<<<<

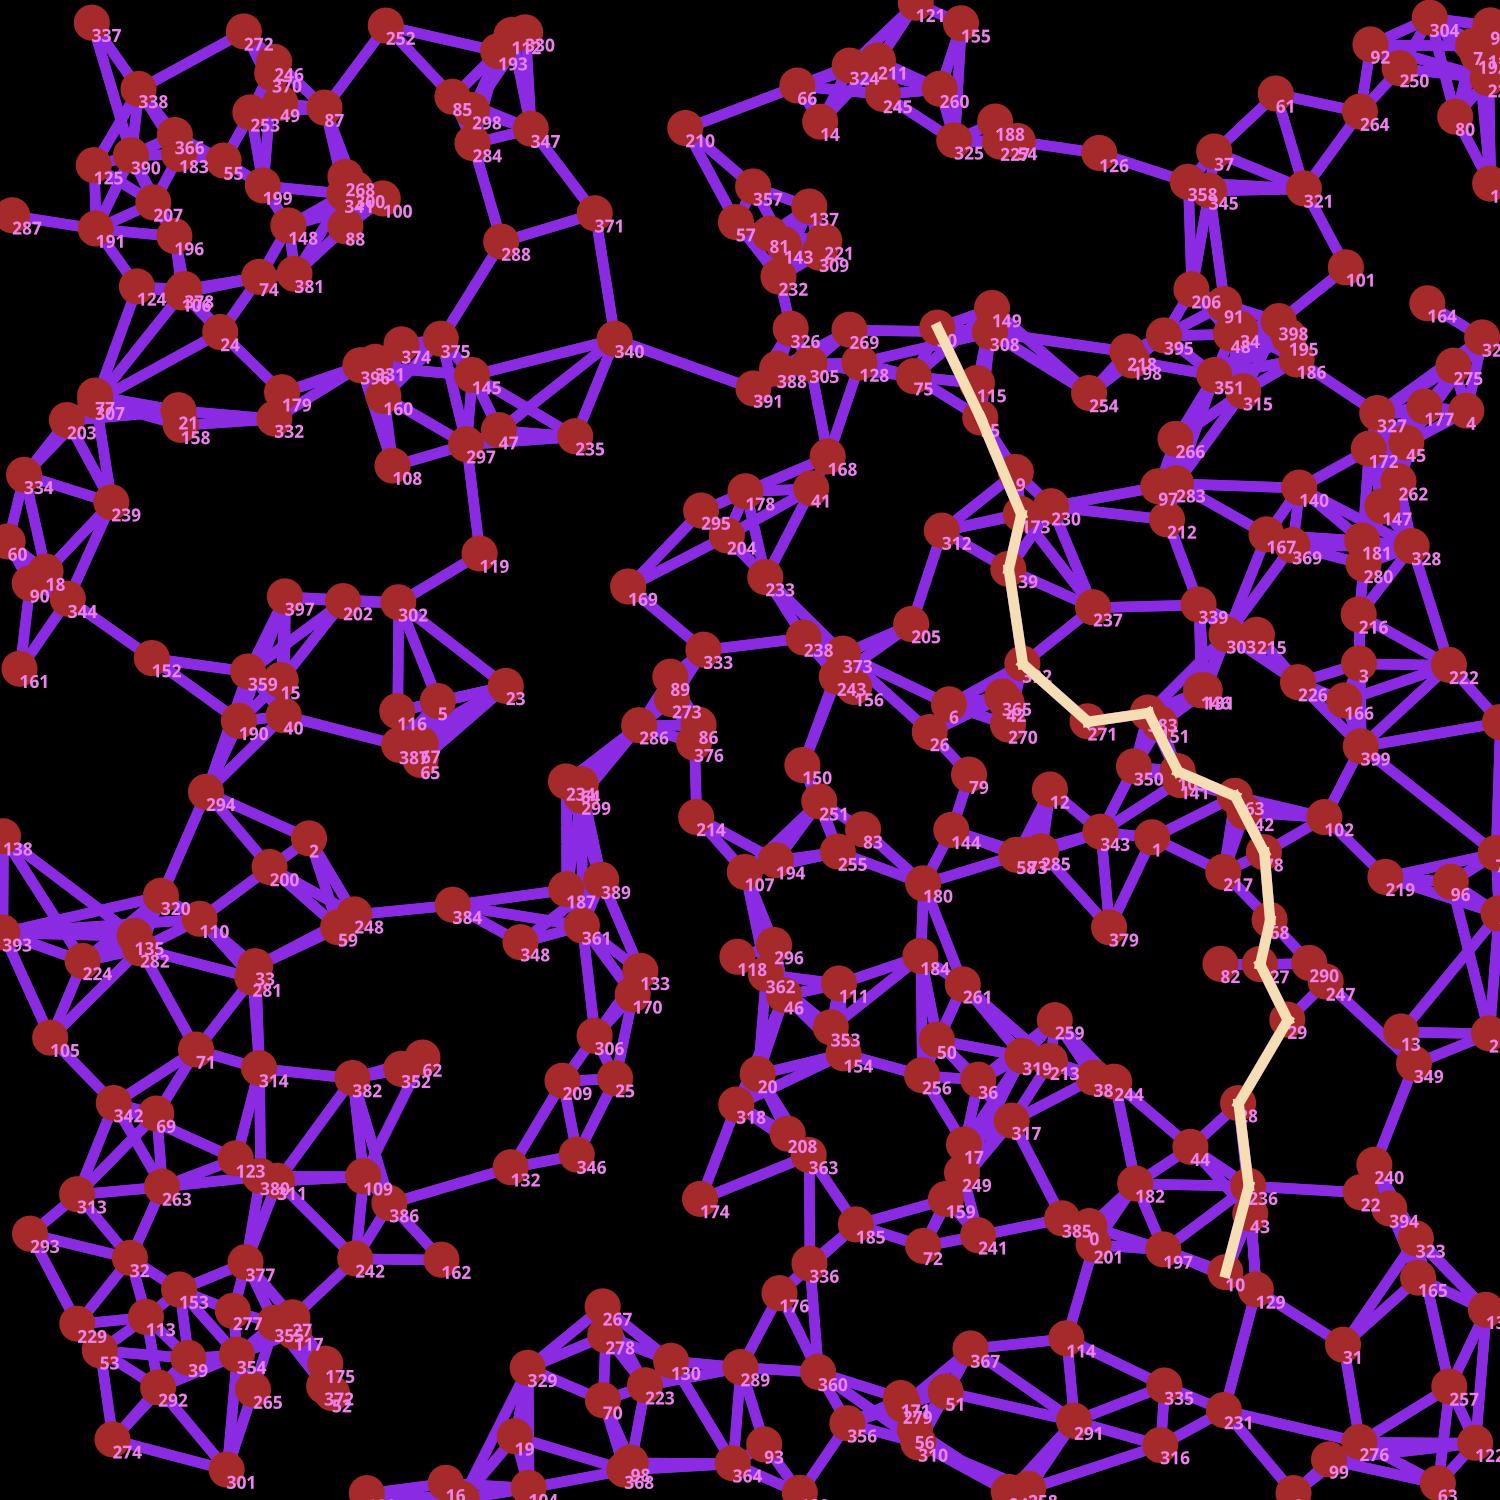
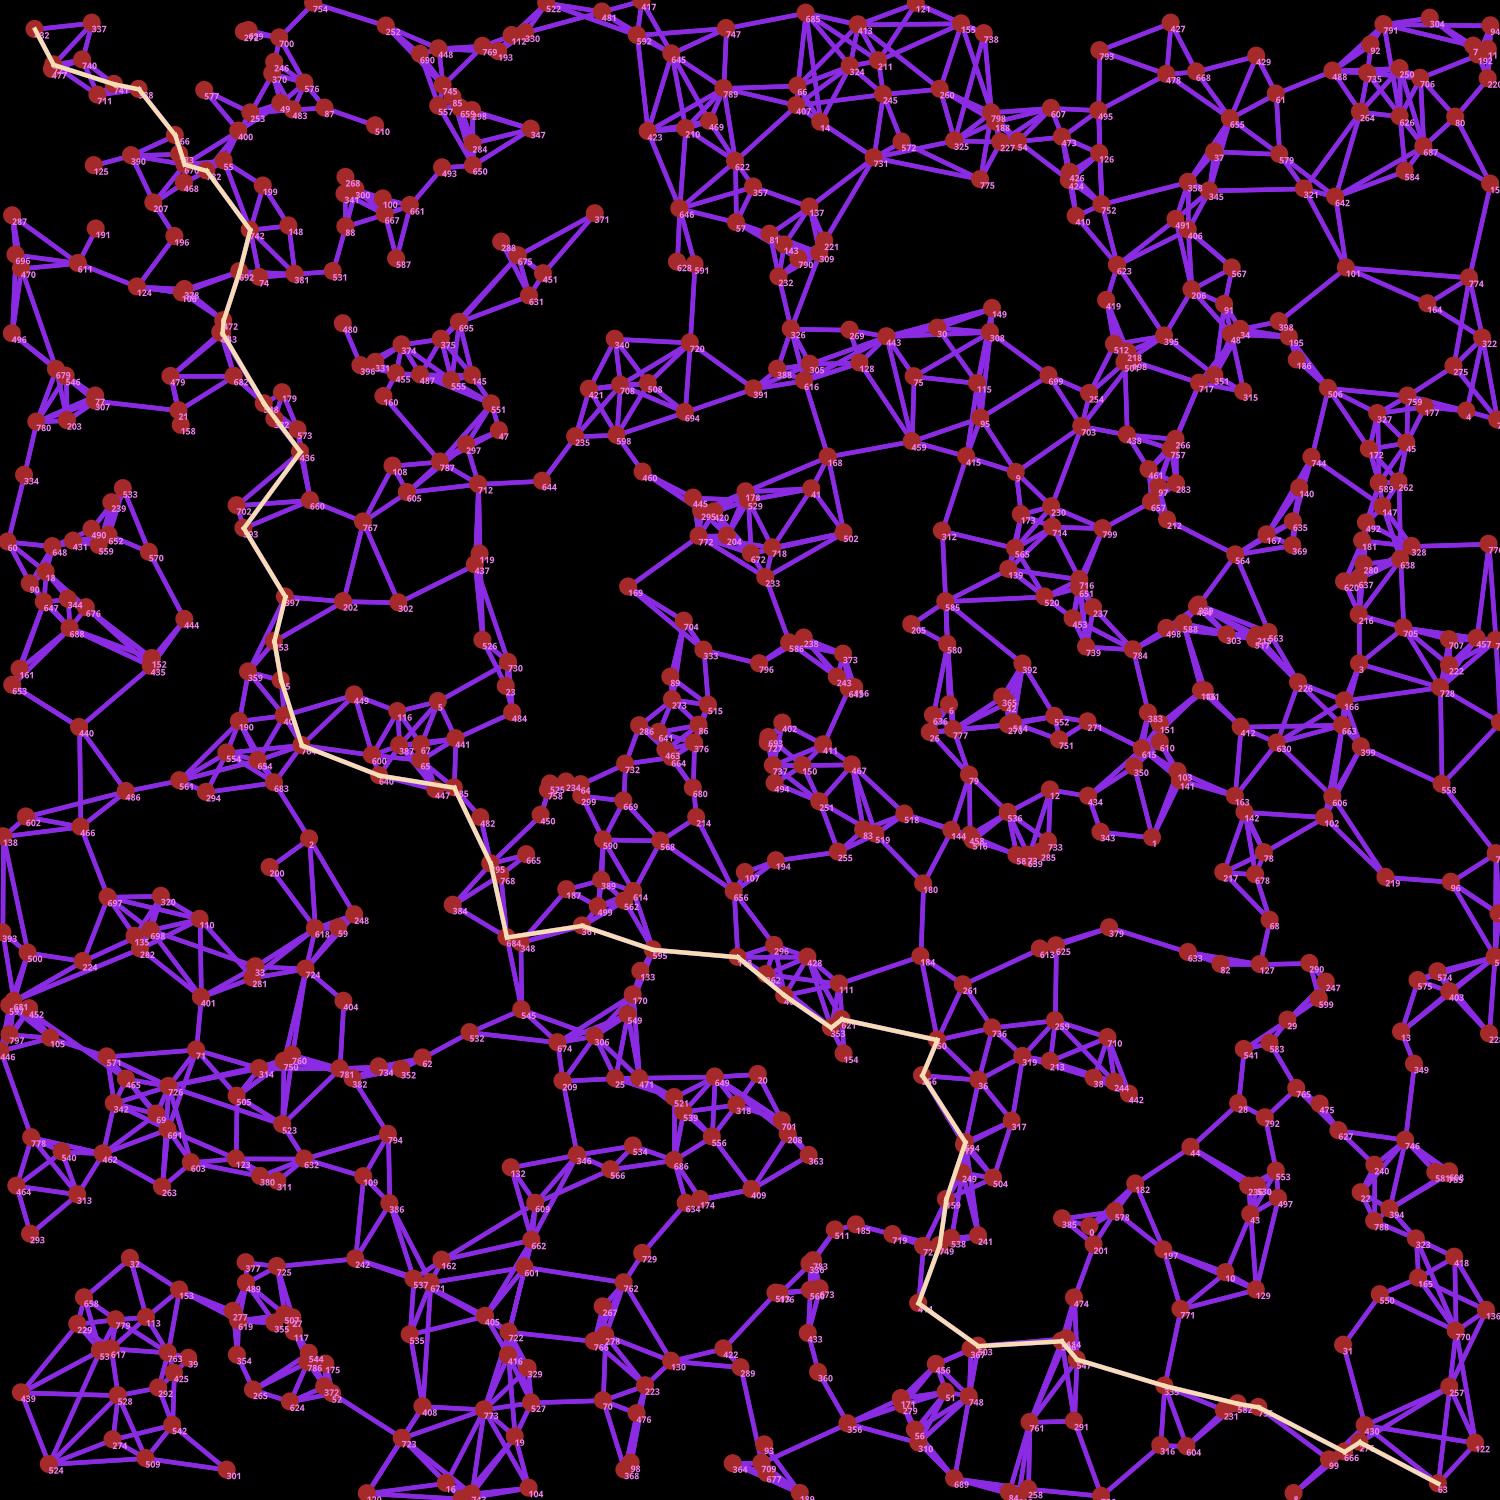
refactor and enchant example a bit

diff --git a/samples/FindTheShortestPath/Program.cs b/samples/FindTheShortestPath/Program.cs
@@ -10,15 +10,16 @@ using Newtonsoft.Json;
 
 //this program showing how to find the shortest path betwen two nodes
 //by summing and comparing sum of visited path
+
 var json = JsonConvert.DeserializeObject<dynamic>(File.ReadAllText("settings.json"));
 ArgumentsHandler argz = new(json);
 
-var rand = new Random(argz.nodeSeed);
+var rand = new Random(argz.nodeSeed >=0 ? argz.nodeSeed : new Random().Next());
 var nodes = NodeGraphFactory.CreateNodes(argz.nodesCount, id => new NodeXY(id, rand.NextDouble(), rand.NextDouble()));
 
 // NodeGraphFactory.ConnectRandomCountOfNodes(nodes, 0, 2, rand, (node, parent) => new NodeConnector(node, parent));
 
-Helpers.ConnectToClosestNodes(nodes.Select(x => (NodeXY)x).ToList(), argz.minChildren, argz.maxChildren, new Random(argz.connectionSeed));
+Helpers.ConnectToClosestNodes(nodes, argz.minChildren, argz.maxChildren, new Random(argz.connectionSeed>=0 ? argz.connectionSeed : new Random().Next()));
 NodeGraphFactory.MakeUndirected(nodes, (node, parent) => new NodeConnector(node, parent));
 
 var startNode = nodes[argz.node1 % nodes.Count];
@@ -29,9 +30,9 @@ var pathFinder = new PathFinder(startNode);
 var graph = new ParallelGraph(nodes);
 graph.AddVisitor(pathFinder, startNode.Id);
 
-System.Console.WriteLine($"Trying to find path from {startNode} to {endNode}...");
 Helpers.MeasureTime(() =>
 {
+    System.Console.WriteLine($"Trying to find path from {startNode} to {endNode}...");
     for (int i = 0; i < argz.steps; i++)
         graph.Step();
 });
@@ -40,20 +41,23 @@ var path = pathFinder.GetPath(endNode) ?? new List<INode>();
 Helpers.ValidatePath(path);
 
 Helpers.PrintPath(path);
-using var image = new Image<Rgba32>(argz.outputResolution, argz.outputResolution);
-
-var drawer = new GraphDrawer(image, Brushes.Solid(Color.Brown), Brushes.Solid(Color.BlueViolet), argz.fontSize);
-drawer.NodeSize = argz.nodeSize;
-drawer.Thickness = argz.thickness;
-drawer.Clear(Color.Black);
-drawer.DrawNodeConnections(nodes);
-drawer.DrawNodes(nodes);
-
-if (path.Count > 0)
-{
-    drawer.DrawLineBrush = Brushes.Solid(Color.Wheat);
-    drawer.DrawPath(path);
-}
-image.SaveAsJpeg("example.jpg");
-
 System.Console.WriteLine($"---Path length {pathFinder.GetPathLength(endNode)}");
+
+Helpers.MeasureTime(() =>
+{
+    System.Console.WriteLine("Creating image...");
+    using var image = new Image<Rgba32>(argz.outputResolution, argz.outputResolution);
+    var drawer = new GraphDrawer(image, Brushes.Solid(Color.Brown), Brushes.Solid(Color.BlueViolet), argz.fontSize);
+    drawer.NodeSize = argz.nodeSize;
+    drawer.Thickness = argz.thickness;
+    drawer.Clear(Color.Black);
+    drawer.DrawNodeConnections(nodes);
+    drawer.DrawNodes(nodes);
+
+    if (path.Count > 0)
+    {
+        drawer.DrawLineBrush = Brushes.Solid(Color.Wheat);
+        drawer.DrawPath(path);
+    }
+    image.SaveAsJpeg("example.jpg");
+});

diff --git a/samples/SampleBase/Helpers.cs b/samples/SampleBase/Helpers.cs
@@ -5,11 +5,16 @@ public static class Helpers
 {
     public static void MeasureTime(Action operation)
     {
+        Console.ForegroundColor = ConsoleColor.Green;
+        System.Console.WriteLine("Starting operation");
+        Console.ResetColor();
         var watch = new Stopwatch();
         watch.Start();
         operation();
         watch.Stop();
-        System.Console.WriteLine($"Elapsed Milliseconds {watch.ElapsedMilliseconds}");
+        Console.ForegroundColor = ConsoleColor.Green;
+        Console.WriteLine($"End operation in {watch.ElapsedMilliseconds} Milliseconds");
+        Console.ResetColor();
     }
     public static void ValidatePath(List<INode> path)
     {
@@ -32,20 +37,20 @@ public static class Helpers
             }
         }
     }
-    public static void ConnectToClosestNodes(IList<NodeXY> nodes,int minChildCount, int maxChildCount,Random rand = null)
+    public static void ConnectToClosestNodes(IList<INode> nodes,int minChildCount, int maxChildCount,Random? rand = null)
     {
         rand = rand ?? new Random();
-        foreach (var parent in nodes)
+        foreach (var parent in nodes.Select(x=>x as NodeXY ?? new NodeXY(0,0,0)))
         {
             var childCount = rand.Next(maxChildCount-minChildCount)+minChildCount;
             for (int i = 0; i < childCount; i++)
             {
-                (NodeXY node, double distance) min = (null, 0);
+                (NodeXY? node, double distance) min = (null, 0);
                 int shift = rand.Next(nodes.Count);
 
                 for(int b = 0;b<nodes.Count;b++)
                 {
-                    var pretendent = nodes[(b+shift)%nodes.Count];
+                    var pretendent = nodes[(b+shift)%nodes.Count] as NodeXY ?? new NodeXY(0,0,0);
                     
                     if (pretendent.Id == parent.Id) continue;
                     if(pretendent.Children.Count>maxChildCount) continue;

>>>>

◆ **TASK BRIEF**: Scan the entries above, and wherever a line holds the string "nodeSize", copy it.

◆ **SOLUTION FOR THIS EXERCISE**:
-drawer.NodeSize = argz.nodeSize;
+    drawer.NodeSize = argz.nodeSize;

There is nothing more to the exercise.